▶ Before-and-after change records:
- Opening Delimiter -
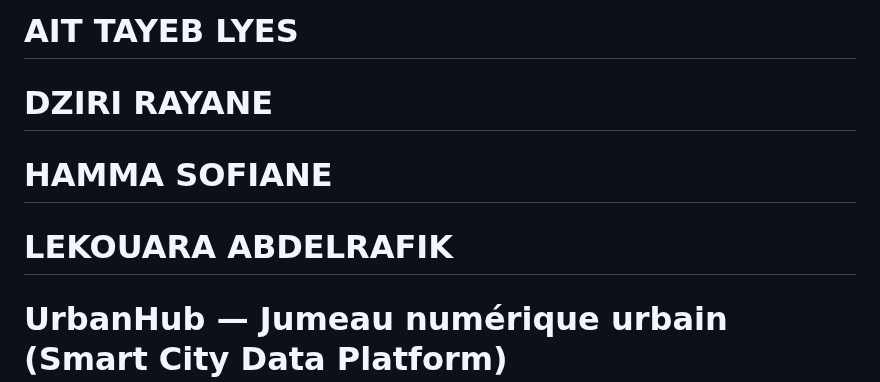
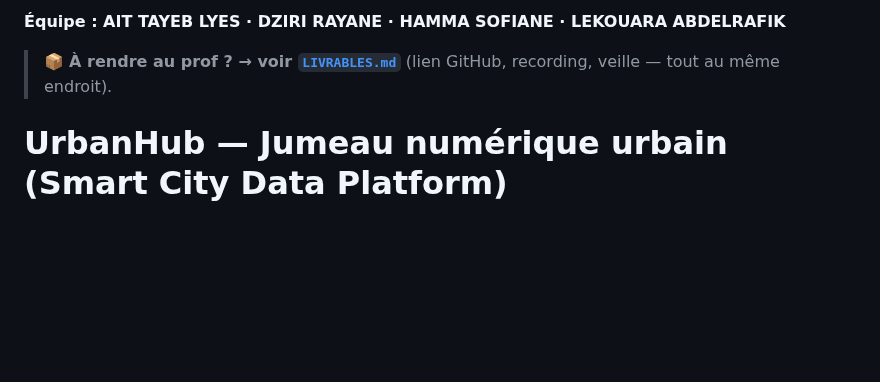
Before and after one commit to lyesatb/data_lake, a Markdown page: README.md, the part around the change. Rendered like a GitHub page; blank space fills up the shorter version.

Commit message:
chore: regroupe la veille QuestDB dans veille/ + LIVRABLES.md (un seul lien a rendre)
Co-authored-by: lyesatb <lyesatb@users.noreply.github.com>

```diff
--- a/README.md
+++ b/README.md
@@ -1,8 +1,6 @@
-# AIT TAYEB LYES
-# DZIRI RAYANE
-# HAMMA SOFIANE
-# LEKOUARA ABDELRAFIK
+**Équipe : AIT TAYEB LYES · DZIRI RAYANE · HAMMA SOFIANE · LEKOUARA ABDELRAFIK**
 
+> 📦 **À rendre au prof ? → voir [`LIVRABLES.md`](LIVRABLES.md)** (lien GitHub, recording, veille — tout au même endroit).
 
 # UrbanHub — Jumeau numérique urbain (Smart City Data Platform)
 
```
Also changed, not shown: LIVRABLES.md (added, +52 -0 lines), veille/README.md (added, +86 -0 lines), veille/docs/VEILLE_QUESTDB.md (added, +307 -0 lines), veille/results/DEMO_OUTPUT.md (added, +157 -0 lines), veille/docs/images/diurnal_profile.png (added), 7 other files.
- Closing Delimiter -
- Opening Delimiter -
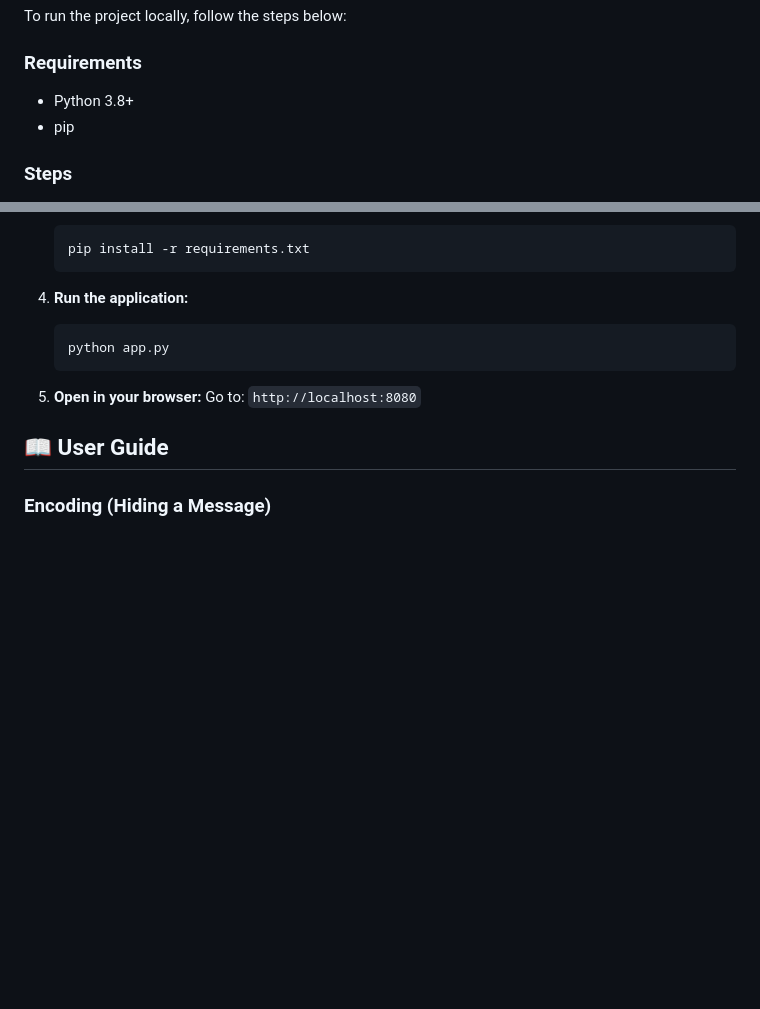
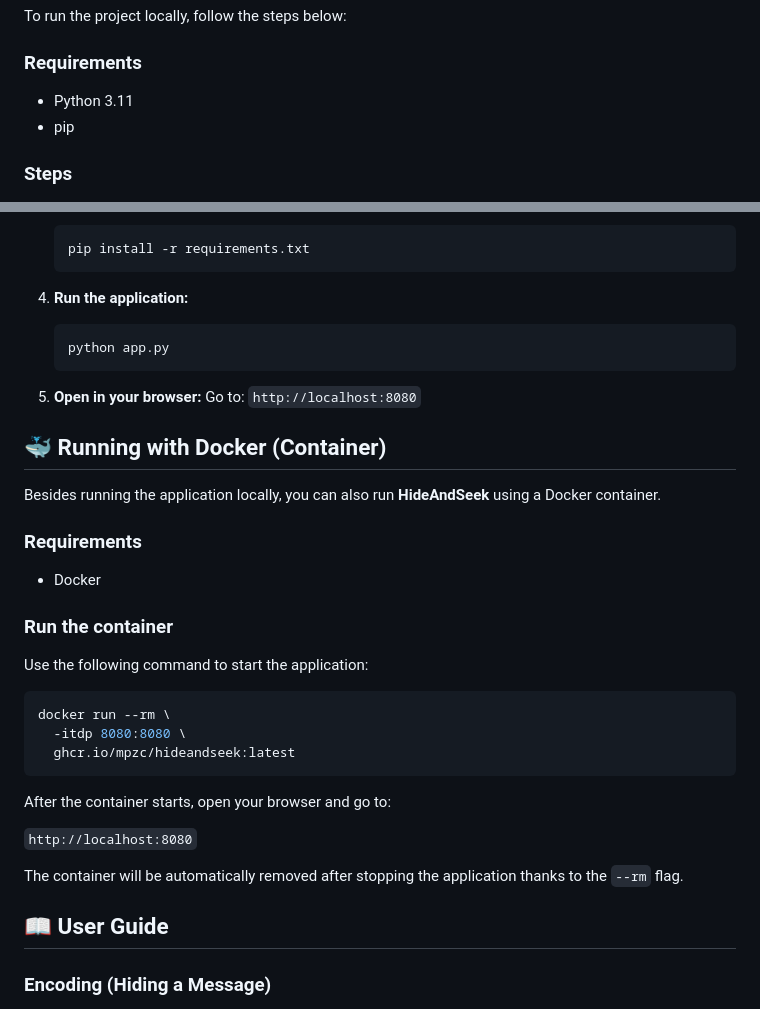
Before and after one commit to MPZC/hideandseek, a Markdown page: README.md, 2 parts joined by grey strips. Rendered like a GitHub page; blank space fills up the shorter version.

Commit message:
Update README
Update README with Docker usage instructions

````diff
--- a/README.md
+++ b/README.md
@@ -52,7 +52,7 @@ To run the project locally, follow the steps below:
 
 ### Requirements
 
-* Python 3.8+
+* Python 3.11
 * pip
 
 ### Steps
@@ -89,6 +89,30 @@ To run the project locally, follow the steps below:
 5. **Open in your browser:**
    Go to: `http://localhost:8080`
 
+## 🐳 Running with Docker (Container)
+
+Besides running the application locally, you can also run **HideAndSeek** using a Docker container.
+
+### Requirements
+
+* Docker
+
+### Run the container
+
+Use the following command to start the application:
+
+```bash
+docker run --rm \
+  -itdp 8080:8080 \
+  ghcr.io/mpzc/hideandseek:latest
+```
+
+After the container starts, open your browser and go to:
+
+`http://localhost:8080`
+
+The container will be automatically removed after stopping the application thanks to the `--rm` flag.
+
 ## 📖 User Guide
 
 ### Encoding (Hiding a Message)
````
- Closing Delimiter -
- Opening Delimiter -
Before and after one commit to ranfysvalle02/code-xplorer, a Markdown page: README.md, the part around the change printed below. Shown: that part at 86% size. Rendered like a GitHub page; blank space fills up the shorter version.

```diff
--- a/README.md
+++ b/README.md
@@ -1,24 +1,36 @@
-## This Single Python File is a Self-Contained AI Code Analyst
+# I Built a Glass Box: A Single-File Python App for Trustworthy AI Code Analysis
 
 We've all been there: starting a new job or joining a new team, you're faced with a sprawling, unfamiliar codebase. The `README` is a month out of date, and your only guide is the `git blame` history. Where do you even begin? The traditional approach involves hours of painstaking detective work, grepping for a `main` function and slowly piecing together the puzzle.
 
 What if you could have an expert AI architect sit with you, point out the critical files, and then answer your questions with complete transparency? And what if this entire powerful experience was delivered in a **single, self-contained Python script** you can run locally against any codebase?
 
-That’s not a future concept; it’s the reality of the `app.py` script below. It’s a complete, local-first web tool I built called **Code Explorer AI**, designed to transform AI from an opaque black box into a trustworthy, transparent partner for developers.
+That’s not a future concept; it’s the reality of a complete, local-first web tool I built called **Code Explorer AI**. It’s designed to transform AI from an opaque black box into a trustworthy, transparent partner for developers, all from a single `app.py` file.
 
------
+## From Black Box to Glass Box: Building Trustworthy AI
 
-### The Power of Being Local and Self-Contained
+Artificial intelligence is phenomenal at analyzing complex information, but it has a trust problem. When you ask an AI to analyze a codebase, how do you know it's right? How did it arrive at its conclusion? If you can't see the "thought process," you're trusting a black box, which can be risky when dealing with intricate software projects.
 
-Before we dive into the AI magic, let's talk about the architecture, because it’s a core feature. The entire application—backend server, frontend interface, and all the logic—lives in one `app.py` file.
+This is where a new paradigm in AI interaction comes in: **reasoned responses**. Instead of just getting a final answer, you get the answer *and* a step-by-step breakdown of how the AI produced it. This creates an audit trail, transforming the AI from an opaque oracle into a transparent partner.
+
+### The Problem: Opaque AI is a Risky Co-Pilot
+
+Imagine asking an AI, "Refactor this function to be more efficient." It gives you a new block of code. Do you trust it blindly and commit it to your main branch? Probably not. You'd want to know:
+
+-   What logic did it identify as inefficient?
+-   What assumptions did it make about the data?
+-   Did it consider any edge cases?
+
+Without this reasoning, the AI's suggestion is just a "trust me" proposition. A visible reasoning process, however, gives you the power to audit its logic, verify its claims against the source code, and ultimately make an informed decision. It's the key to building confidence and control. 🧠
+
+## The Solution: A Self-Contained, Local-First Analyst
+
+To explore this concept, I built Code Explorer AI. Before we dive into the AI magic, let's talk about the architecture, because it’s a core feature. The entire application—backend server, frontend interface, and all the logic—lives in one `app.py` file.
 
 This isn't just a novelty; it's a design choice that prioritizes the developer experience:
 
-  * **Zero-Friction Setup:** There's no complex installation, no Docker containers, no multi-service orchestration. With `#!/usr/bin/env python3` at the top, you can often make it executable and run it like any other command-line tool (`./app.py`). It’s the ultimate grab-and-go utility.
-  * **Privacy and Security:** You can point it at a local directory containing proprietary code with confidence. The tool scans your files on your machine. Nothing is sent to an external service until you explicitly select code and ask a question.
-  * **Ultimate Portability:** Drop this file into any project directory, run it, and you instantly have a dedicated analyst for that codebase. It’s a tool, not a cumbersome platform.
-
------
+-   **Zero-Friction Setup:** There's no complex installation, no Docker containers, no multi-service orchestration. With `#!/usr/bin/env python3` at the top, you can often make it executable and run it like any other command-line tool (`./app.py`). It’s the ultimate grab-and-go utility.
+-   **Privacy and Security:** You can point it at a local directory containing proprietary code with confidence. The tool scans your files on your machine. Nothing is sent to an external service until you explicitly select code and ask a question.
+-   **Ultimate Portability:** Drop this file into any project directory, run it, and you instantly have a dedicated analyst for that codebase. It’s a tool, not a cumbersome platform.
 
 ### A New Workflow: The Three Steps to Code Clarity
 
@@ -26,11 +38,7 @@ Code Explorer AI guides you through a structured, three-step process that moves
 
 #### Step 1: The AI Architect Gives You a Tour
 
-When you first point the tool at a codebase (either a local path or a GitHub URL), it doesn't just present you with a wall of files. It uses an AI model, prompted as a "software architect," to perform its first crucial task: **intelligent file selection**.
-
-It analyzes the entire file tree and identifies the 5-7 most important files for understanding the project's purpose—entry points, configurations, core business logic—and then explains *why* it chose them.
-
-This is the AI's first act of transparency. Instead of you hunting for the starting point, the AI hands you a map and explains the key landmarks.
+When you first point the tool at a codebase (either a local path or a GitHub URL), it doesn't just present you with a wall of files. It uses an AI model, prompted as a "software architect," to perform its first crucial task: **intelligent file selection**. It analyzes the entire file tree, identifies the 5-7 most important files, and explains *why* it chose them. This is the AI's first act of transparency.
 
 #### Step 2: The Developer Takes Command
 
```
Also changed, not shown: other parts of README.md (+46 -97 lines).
- Closing Delimiter -
Looking at the records above, work out how many lines include the string "below". Give the number and nothing else.

▶ ANSWER SPACE:
4